The team published its findings (“A Novel Viral Lineage Distantly Related to Herpesviruses Discovered within Fish Genome Sequence Data”) in Virus Evolution.
“In this study, we demonstrate the utility of combining evolutionary approaches with bioinformatics to mine non-viral genome data for viruses, by adapting methods from paleovirology. We report the discovery of a new lineage of dsDNA [double-stranded DNA] viruses that are associated with at least fifteen different species of fish,” write the investigators. “The identification of novel viruses from genome data shows that our approach has applications in genomics, virology, and the development of best practices for aquaculture and farming.”
Aris Katzourakis, Ph.D., and Amr Aswad, Ph.D., research associates in the department of zoology, made their discovery by chance. They were searching for an ancient herpesvirus in primates and found evidence of two new undocumented viruses.

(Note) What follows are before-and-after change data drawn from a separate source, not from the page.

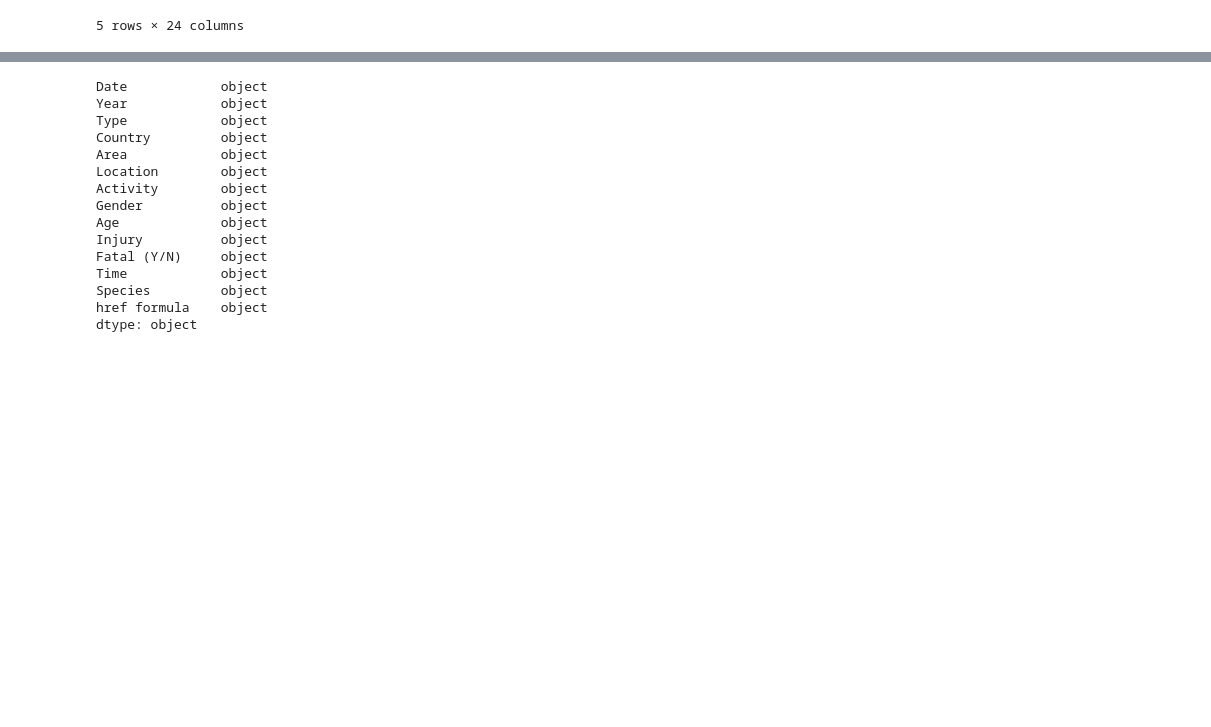
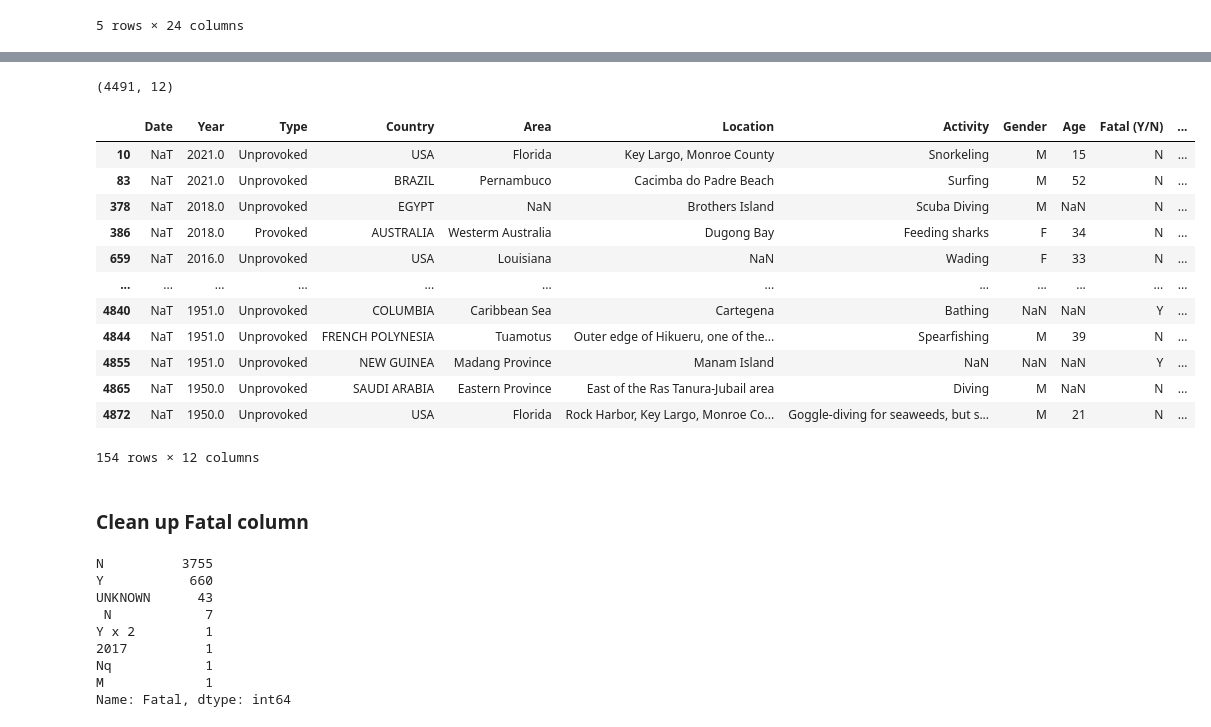
Before and after one commit to kvamm007/Final_Project_Team_4, a Jupyter notebook: Clean_Shark_Attack_Data.ipynb, the cells around one changed output, grey strips where cells are left out. Cells and saved outputs as stored; diff of their text form; code cells hidden in the pictures; blank space fills up the shorter version.

```diff
--- a/Clean_Shark_Attack_Data.ipynb
+++ b/Clean_Shark_Attack_Data.ipynb
@@ -71,6 +94,4 @@ shark_attack_df.head()
 # %%
-# Drop other unnecessary columns
-shark_attack_df.drop(columns=['Name', 'Investigator or Source', 'href', 'pdf', 'original order'], inplace=True)
-
-shark_attack_df
+# Display number of rows and columns
+shark_attack_df.shape
 # %% [output]
@@ -89,0 +127,8 @@ shark_attack_df
+# %%
+# Remove types that are 'Invalid' as they are not shark related injuries or deaths
+# Also remove types that have not been deteremined as shark attack
+values_list = ['Invalid','Questionable','Unconfirmed','Unverified','Under investigation']
+shark_attack_df = shark_attack_df[~shark_attack_df['Type'].isin(values_list)]
+# Combine "Boat" and "Watercraft" types
+shark_attack_df['Type'] = shark_attack_df['Type'].str.replace('Boat','Watercraft')
+shark_attack_df.shape
@@ -89,0 +148,10 @@ shark_attack_df
+# %%
+# Rename Case Number column to Date
+shark_attack_df.rename(columns = {'Case Number':'Date'}, inplace = True)
+# If the date will be missing the day value, update it to 1st of the month
+shark_attack_df['Date'] = shark_attack_df['Date'].str.replace('.00.[a-zA-z]','01',regex="True")
+shark_attack_df['Date'] = shark_attack_df['Date'].str.replace('.00 ','01',regex="True")
+# Select first 10 characters and convert to date
+shark_attack_df['Date'] = shark_attack_df['Date'].str[:10]
+shark_attack_df['Date'] = pd.to_datetime(shark_attack_df['Date'], errors='coerce')
+shark_attack_df.head()
@@ -89,0 +165,23 @@ shark_attack_df
+# %%
+shark_attack_df.shape
+# %% [output]
+(4491, 12)
+# %%
+# Determine how many rows without a valid date
+shark_attack_df[shark_attack_df.Date.isnull()]
+# %% [output]
+|  | Date | Year | Type | Country | Area | Location | Activity | Gender | Age | Fatal (Y/N) | ... |
+| 10 | NaT | 2021.0 | Unprovoked | USA | Florida | Key Largo, Monroe County | Snorkeling | M | 15 | N | ... |
+| 83 | NaT | 2021.0 | Unprovoked | BRAZIL | Pernambuco | Cacimba do Padre Beach | Surfing | M | 52 | N | ... |
+| 378 | NaT | 2018.0 | Unprovoked | EGYPT | NaN | Brothers Island | Scuba Diving | M | NaN | N | ... |
+| 386 | NaT | 2018.0 | Provoked | AUSTRALIA | Westerm Australia | Dugong Bay | Feeding sharks | F | 34 | N | ... |
+| 659 | NaT | 2016.0 | Unprovoked | USA | Louisiana | NaN | Wading | F | 33 | N | ... |
+| ... | ... | ... | ... | ... | ... | ... | ... | ... | ... | ... | ... |
+| 4840 | NaT | 1951.0 | Unprovoked | COLUMBIA | Caribbean Sea | Cartegena | Bathing | NaN | NaN | Y | ... |
+| 4844 | NaT | 1951.0 | Unprovoked | FRENCH POLYNESIA | Tuamotus | Outer edge of Hikueru, one of the... | Spearfishing | M | 39 | N | ... |
+| 4855 | NaT | 1951.0 | Unprovoked | NEW GUINEA | Madang Province | Manam Island | NaN | NaN | NaN | Y | ... |
+| 4865 | NaT | 1950.0 | Unprovoked | SAUDI ARABIA | Eastern Province | East of the Ras Tanura-Jubail area | Diving | M | NaN | N | ... |
+| 4872 | NaT | 1950.0 | Unprovoked | USA | Florida | Rock Harbor, Key Largo, Monroe Co... | Goggle-diving for seaweeds, but s... | M | 21 | N | ... |
+154 rows × 12 columns
+# %% [markdown]
+### Clean up Fatal column
@@ -90,19 +192,14 @@ shark_attack_df
 # %%
-shark_attack_df.dtypes
+# Check value counts for 'Fatal'
+shark_attack_df['Fatal'].value_counts()
 # %% [output]
-Date            object
-Year            object
-Type            object
-Country         object
-Area            object
-Location        object
-Activity        object
-Gender          object
-Age             object
-Injury          object
-Fatal (Y/N)     object
-Time            object
-Species         object
-href formula    object
-dtype: object
+N          3755
+Y           660
+UNKNOWN      43
+ N            7
+Y x 2         1
+2017          1
+Nq            1
+M             1
+Name: Fatal, dtype: int64
 # %%
```
Also changed, not shown: parts of 49 cells of this notebook, 3 other files.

In a different experiment to find new fish-infecting herpesviruses, they used the technique to examine more than 50 fish genomes for recognizable viral DNA. They not only found the expected herpesviruses but they also identified unusual viruses that may even be a new viral family. The traits were found scattered in fragments of 15 different species of fish, including the Atlantic salmon and rainbow trout.
“In the salmon genome, we found what seems to be a complete and independent viral genome, as well as dozens of fragments of viral DNA that had integrated into the fish DNA,” said Dr. Katzourakis. “We know from recent studies that viruses are able to integrate into the genome of their host, sometimes remaining there for millions of years. In this case, it looks like the virus may have acquired the ability to integrate by stealing a gene from the salmon itself, which explains how it has become so widespread in the salmon genome.”
“Discovering new viruses has historically been biased toward people and animals that exhibit symptoms of disease,” noted Dr. Aswad, co-author of the paper. “But, our research shows how useful next-generation DNA sequencing can be in viral identification. To many, viral DNA in, say, chimp or falcon data is a nuisance and a rogue contaminant that needs to be filtered from results. But we consider these an opportunity waiting to be exploited, as they could include novel viruses that are worth studying—as we have found in our research. We could be throwing away very valuable data.”
The team believes its methodology has applications in the identification of viruses in other species, especially those known to harbor transmissible disease. Bats and rodents, for example, carry infectious diseases to which they seem to be immune. Insects such as mosquitoes are also carriers of viral diseases that harm humans, such as Zika. If applied effectively the method could uncover other viruses before an outbreak even happens.
“One of the real strengths of this technique, as compared to more traditional virology approaches, is the speed of discovery, and the lack of reliance on identifying a diseased individual,” added Dr. Katzourakis. “The viral data collected that may otherwise be discarded as a nuisance, is a unique resource for looking for both pathogenic and benign viruses that would otherwise have remained undiscovered.”
The researchers will now try to determine the impact of the viruses and whether they have any long-term implications for disease or commercial fish farming. While an infectious virus may not cause disease in its natural host, there is a risk of cross-species transmission to either farmed fish or wild populations.